I was born in 1957, which among other things meant that growing up as a girl with athletic aptitude was not a very happy experience.

I’m glad that women and girls today, at least in some countries, no longer have to face the barriers to participation in sports that my generation did. But it’s important for them to realize that it wasn’t always this easy, and to appreciate the opportunities they have that many others did not (and still don’t, in many places).

I was lucky in at least one respect: I had my brother Doug, eleven years my senior, to play sports with when I was a kid. An accomplished athlete in his own right, he is also probably the person most responsible for my own later achievements. A positive and formative influence in my early life, he was the one who taught me how to throw a baseball, a football, a basketball…and a frisbee.

And I was lucky, too, because we always had animals in our household, including dogs. They were my best friends and companions, especially on my rambles around the neighborhood. And still are.

In my teens I rode, trained, and cared for horses. In college my number one sport was rugby (playing initially on a men’s team, since there wasn’t a women’s). Having relocated from the flat, featureless landscape of the Midwest to the mountainous Pacific Northwest, I was also finally able to indulge my passion for mountaineering and rock climbing. Prior to that, my climbing had been limited to trees and the roofs of buildings. In 1982 I left the USA for Oxford, played rugby there as well (again, initially on a men’s team—the Oxford Old Boys, as it happens) and rowed in the Somerville 1st VIII in a year we went Head of the River starting from fourth place. The summer after I left Oxford (1987), I was a member of a 170-person crew powering the oars of the reconstructed Greek Trireme Olympias during her first sea trials.

By that time I had moved from the UK to Slovenia, then a republic of Yugoslavia. My first visit to this fairytale land was in 1985, as a volunteer in a work brigade on the alpine pasture of Planina na Uskovnici, above Lake Bohinj in Triglav National Park, and I was immediately captivated, most of all by the mountains. “I could happily live here”, I thought to myself, within hours of arrival. And so eventually I did.

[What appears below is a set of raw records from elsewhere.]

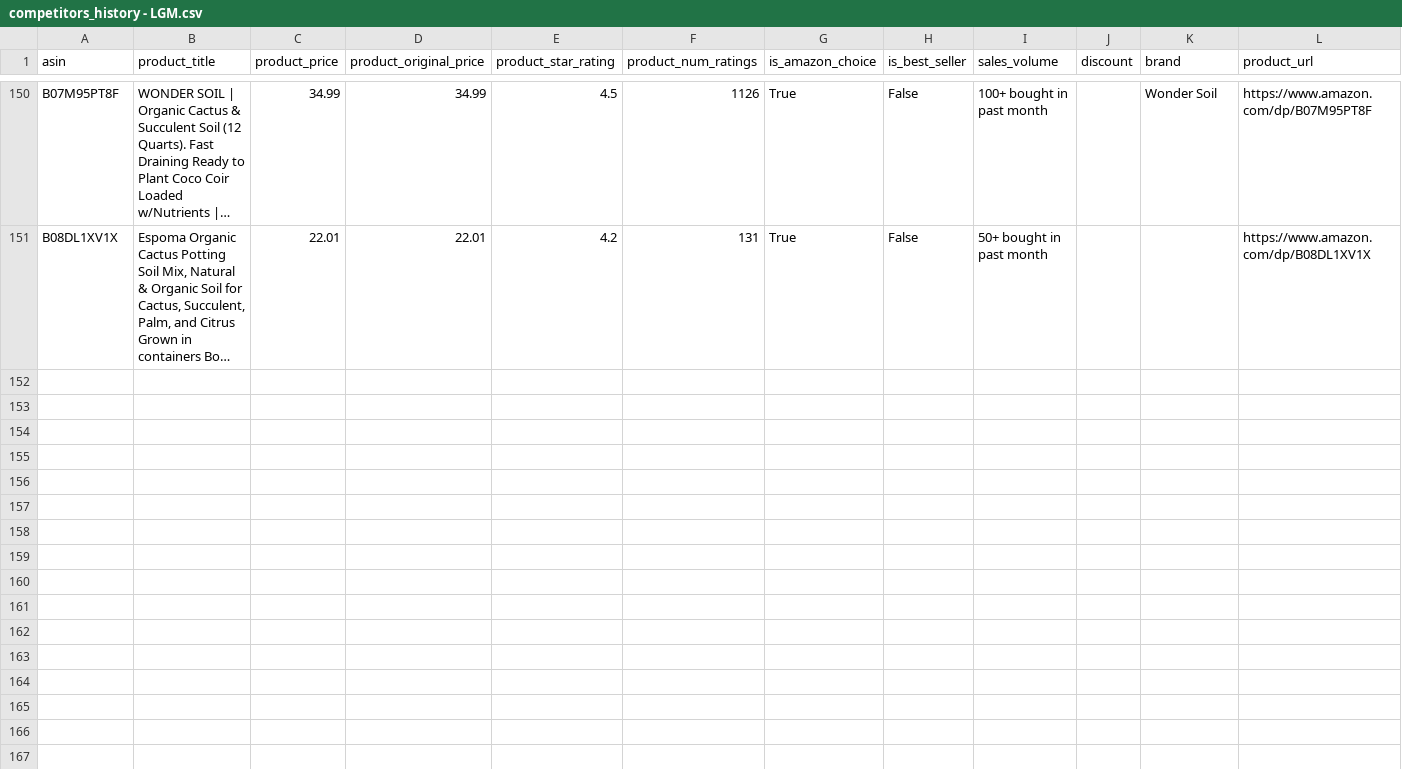
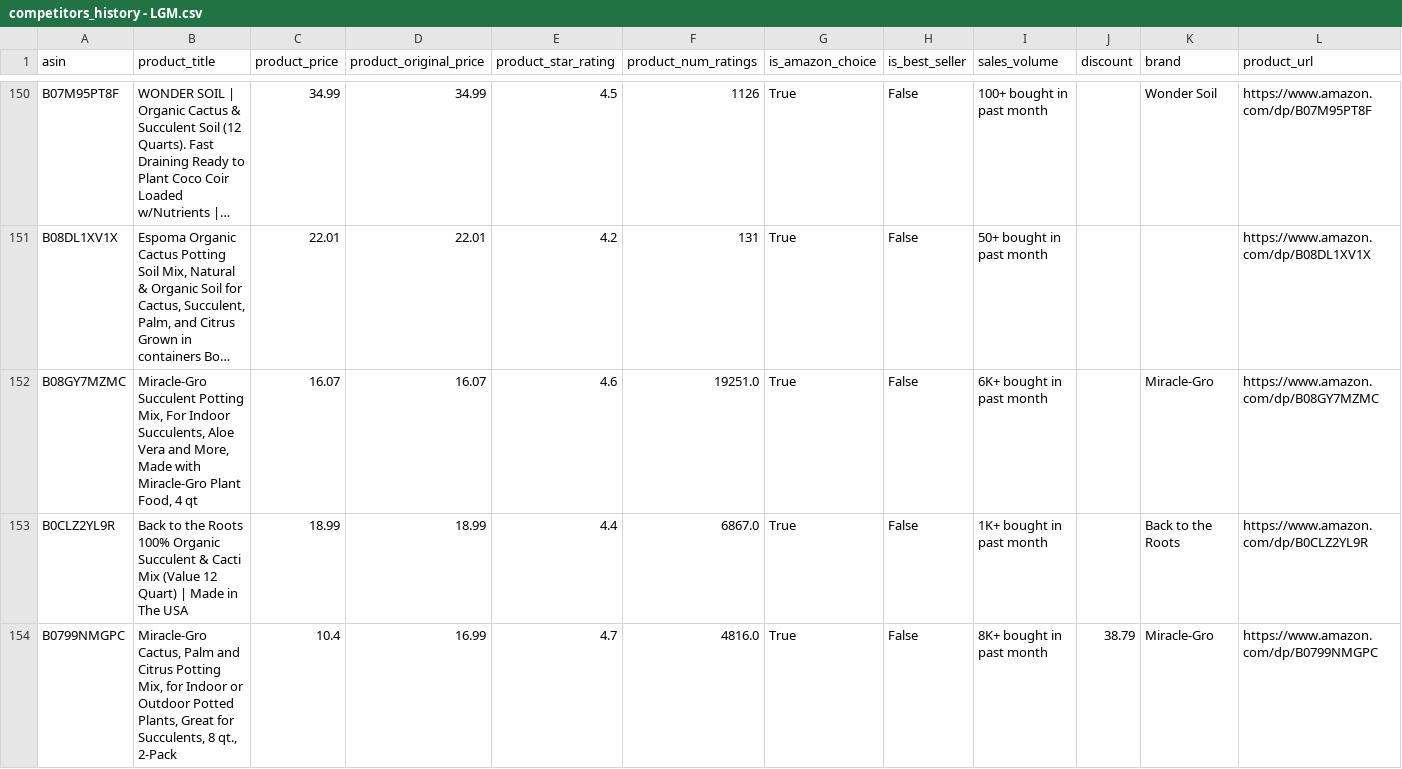
Before and after one commit to leonelmoreno-cmd/tracking2, a CSV file: data/competitors_history - LGM.csv, drawn as a sheet; only a part is shown, gaps mark what is left out; long unchanged cells end in …; rows hold the shown columns only; the diff covers the shown part only; the diff names each change by its address in the sheet, - before the commit and + after, or states it on an @@ line.

```diff
--- a/data/competitors_history - LGM.csv
+++ b/data/competitors_history - LGM.csv
+row 152: B08GY7MZMC | Miracle-Gro Succulent Potting Mix, For Indoor Succulents, Aloe Vera and More, Made with Miracle-Gro Plant Food, 4 qt | 16.07 | 16.07 | 4.6 | 19251.0 | True | False | 6K+ bought in past month |  | Miracle-Gro | https://www.amazon.com/dp/B08GY7MZMC
+row 153: B0CLZ2YL9R | Back to the Roots 100% Organic Succulent & Cacti Mix (Value 12 Quart) | Made in The USA | 18.99 | 18.99 | 4.4 | 6867.0 | True | False | 1K+ bought in past month |  | Back to the Roots | https://www.amazon.com/dp/B0CLZ2YL9R
+row 154: B0799NMGPC | Miracle-Gro Cactus, Palm and Citrus Potting Mix, for Indoor or Outdoor Potted Plants, Great for Succulents, 8 qt., 2-Pack | 10.4 | 16.99 | 4.7 | 4816.0 | True | False | 8K+ bought in past month | 38.79 | Miracle-Gro | https://www.amazon.com/dp/B0799NMGPC
```
Also changed, not shown: 7 added rows elsewhere in this file.
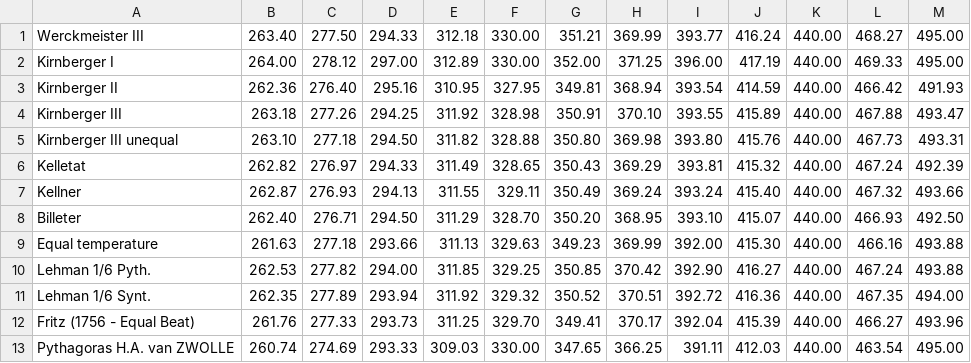
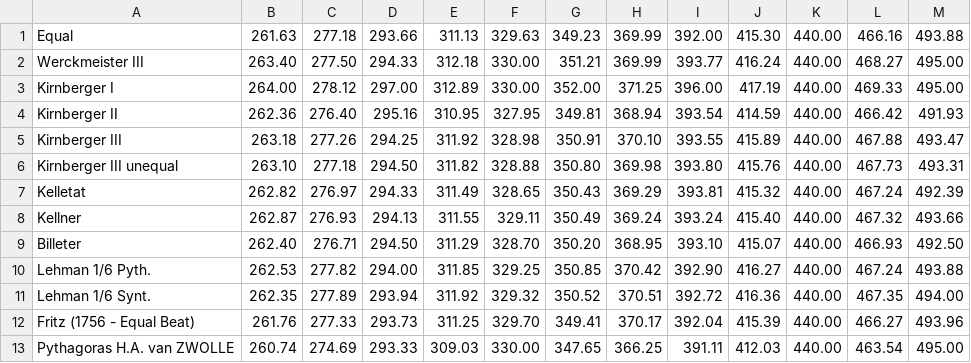
Before and after one commit to LouJo/SailTuner, a CSV file: data/Temperaments.csv, drawn as a sheet; only a part is shown.

Commit message:
Temperaments: load from csv file in qrc ressources
Module Temperaments is fully functionnal

```diff
--- a/data/Temperaments.csv
+++ b/data/Temperaments.csv
@@ -1 +1,2 @@
+Equal;261.63;277.18;293.66;311.13;329.63;349.23;369.99;392.00;415.30;440.00;466.16;493.88
 Werckmeister III;263.40;277.50;294.33;312.18;330.00;351.21;369.99;393.77;416.24;440.00;468.27;495.00
@@ -8,3 +9,2 @@ Kellner;262.87;276.93;294.13;311.55;329.11;350.49;369.24;393.24;415.40;440.00;46
 Billeter;262.40;276.71;294.50;311.29;328.70;350.20;368.95;393.10;415.07;440.00;466.93;492.50
-Equal temperature;261.63;277.18;293.66;311.13;329.63;349.23;369.99;392.00;415.30;440.00;466.16;493.88
 Lehman 1/6 Pyth.;262.53;277.82;294.00;311.85;329.25;350.85;370.42;392.90;416.27;440.00;467.24;493.88
```
Also changed, not shown: 9 other files.
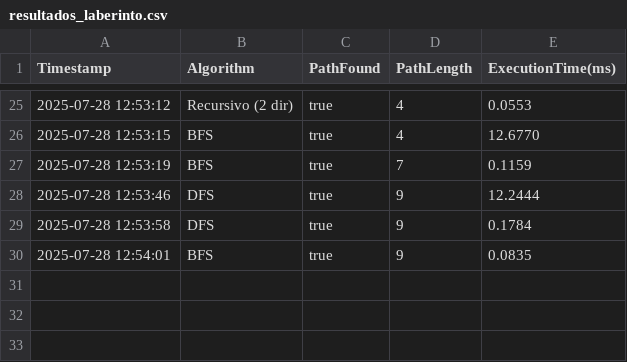
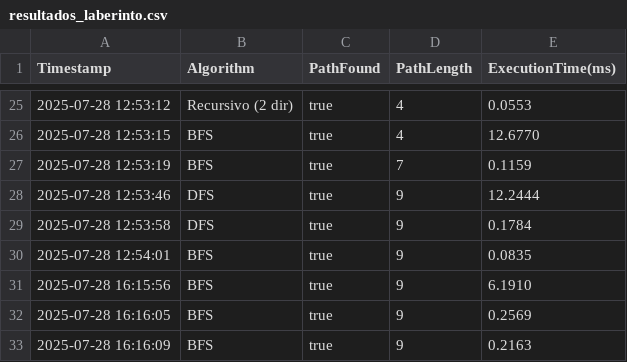
Before and after one commit to EMCMateo/ProyectoFinal-EDD, a CSV file: resultados_laberinto.csv, drawn as a sheet; only a part is shown, gaps mark what is left out; the diff names each change by its address in the sheet, - before the commit and + after, or states it on an @@ line.

```diff
--- a/resultados_laberinto.csv
+++ b/resultados_laberinto.csv
+row 31: 2025-07-28 16:15:56 | BFS | true | 9 | 6.1910
+row 32: 2025-07-28 16:16:05 | BFS | true | 9 | 0.2569
+row 33: 2025-07-28 16:16:09 | BFS | true | 9 | 0.2163
```
Also changed, not shown: 13 other files.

I ended up settling in the Karst region in southwestern Slovenia, near the border with Italy, where I live with our three dogs in an unfinished house in a small village amidst beautiful landscapes, to which I have unfettered access through an endless and dense network of trails. In between exploring them, with the dogs of course, I make a living as a translator, editor, and teacher of English.

 

Long story short, I’ve done quite a few things over the course of my not-so-brief lifetime, but at this particular juncture my main passion is dogfrisbee. For more about how I got involved and where it’s led me, click on Dogfrisbee